Using the wrong amount of detergent
Most modern washing machines tend to use less water, with detergents that are more concentrated. If you use too much detergent, it could break down your fabrics and wear out your machine faster. To find out if you are using too much detergent, add four or five clean towels to your washing machine in hot water, without any detergent. If you see any suds on towels or water after a few minutes, then you may be using too much detergent. It is very important to follow the directions on the pack of the detergent you are using to get your clothes clean. If you don't measure the amount of detergent you are meant to use, you will decrease your washer's ability to clean your clothes.
Using the same settings and cycles for all washes
Every load needs its own setting, depending on what the load contains. Sure, it is safest to use the 'delicate' or 'regular' setting for most of your loads, but the other settings were put there for a reason, and they are worth exploring as well. Some of these settings offer hotter water for whitening and to remove stains, while others offer extra rinses for heavier items.
Not flushing out the dispensers
Most washing machines have at least one dispenser for detergent, fabric softener or both, and usually it needs to be cleaned. At the end of each cycle, make sure you remove and rinse dispensers. Keep the detergent drawers open so that any residue water dries up else it would otherwise cause bad odors.
Not replacing rubber hoses with braided ones
If you don't turn the water off to your machine when you are done with laundry, you should consider replacing rubber hoses with braided ones so that they don't burst. Braided hoses tend to be more durable and won't crack, dry out or split like rubber hoses.
You are loading your washing machine unevenly

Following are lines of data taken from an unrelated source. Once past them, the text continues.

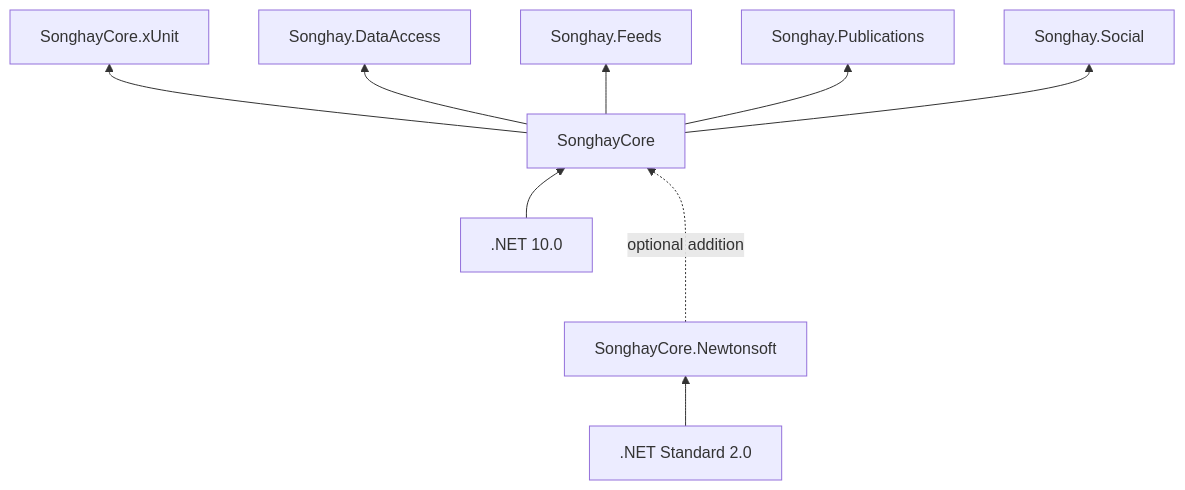
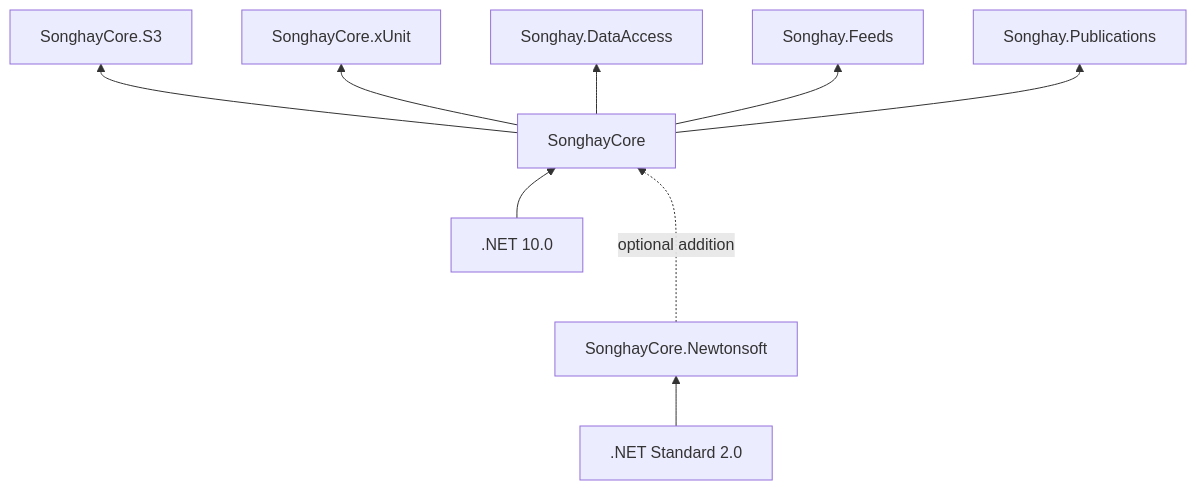
Before and after one commit to BryanWilhite/SonghayCore: the diagram in README.md, drawn with Mermaid. The commit also changed other lines of this file and 11 other files, not shown here.

Commit message:
release `SonghayCore` `10.2.0` 📦🚀

````diff
--- a/README.md
+++ b/README.md
@@ -124,18 +127,18 @@
 ```mermaid
 graph BT
     netstandard2[.NET Standard 2.0]
     net10[.NET 10.0]
 
     1[SonghayCore]
     2[SonghayCore.Newtonsoft]
 
     net10-->1
     netstandard2-->2
     2-..->|optional addition|1
 
-    1-->3[SonghayCore.xUnit]
-    1-->4[Songhay.DataAccess]
-    1-->5[Songhay.Feeds]
-    1-->6[Songhay.Publications]
-    1-->7[Songhay.Social]
+    1-->3[SonghayCore.S3]
+    1-->4[SonghayCore.xUnit]
+    1-->5[Songhay.DataAccess]
+    1-->6[Songhay.Feeds]
+    1-->7[Songhay.Publications]
 ```
````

If you have distributed your laundry unevenly, most washers tend to stop mid-cycle or might not start at all. Uneven loading may also cause your washing machine to vibrate vigorously.
The center agitator is being obstructed
A blocked center agitator might restrict the movement of your clothes during the wash cycle. Items such as bed sheets, towels and clothing with strings are known as the biggest culprits.
You aren't filling your washing machine with water first
Always make sure that you fill your washing machine with water first, and then add detergent (allowing it to dissolve properly) before you add your clothes. This will ensure that your clothes are rinsed squeaky clean too.
You are leaving your clothes in the machine for too long
If you leave your wet or damp clothes in the washing machine for too long, they could end up smelling dank and sour. Get dank-smelling clothes back to normal by doing another wash with some color-safe bleach.
You are not using HE soap
Most top-loading and front-loading modern washing machines today require the use of high efficiency (HE) detergents. These detergents use less water and are sud-less.
You are using the wrong temperature
Most fabrics are washed with cold water, but heavily-soiled fabrics, linens and whites require hot water. If you wash certain fabrics in the wrong temperature, it may cause your fabrics to shrink.
You are adding bleach at the wrong time
If you add bleach too early to your washing machine, it could affect cleaning enzymes of the detergent, and if you add it too late, it might burn holes in your clothes. Thus, it is advisable that you read instructions on the bleach bottle before you use it.
You are not cleaning the HE washer
Due to the fact that detergent and grime don't drain well with low water that is used during cycles, most high-efficiency washers tend to be prone to smells and odors. Clean your washer at least once a month by running a cycle with water and a cup of vinegar. Wipe down the surface of the washer and allow it to dry naturally by leaving the door open.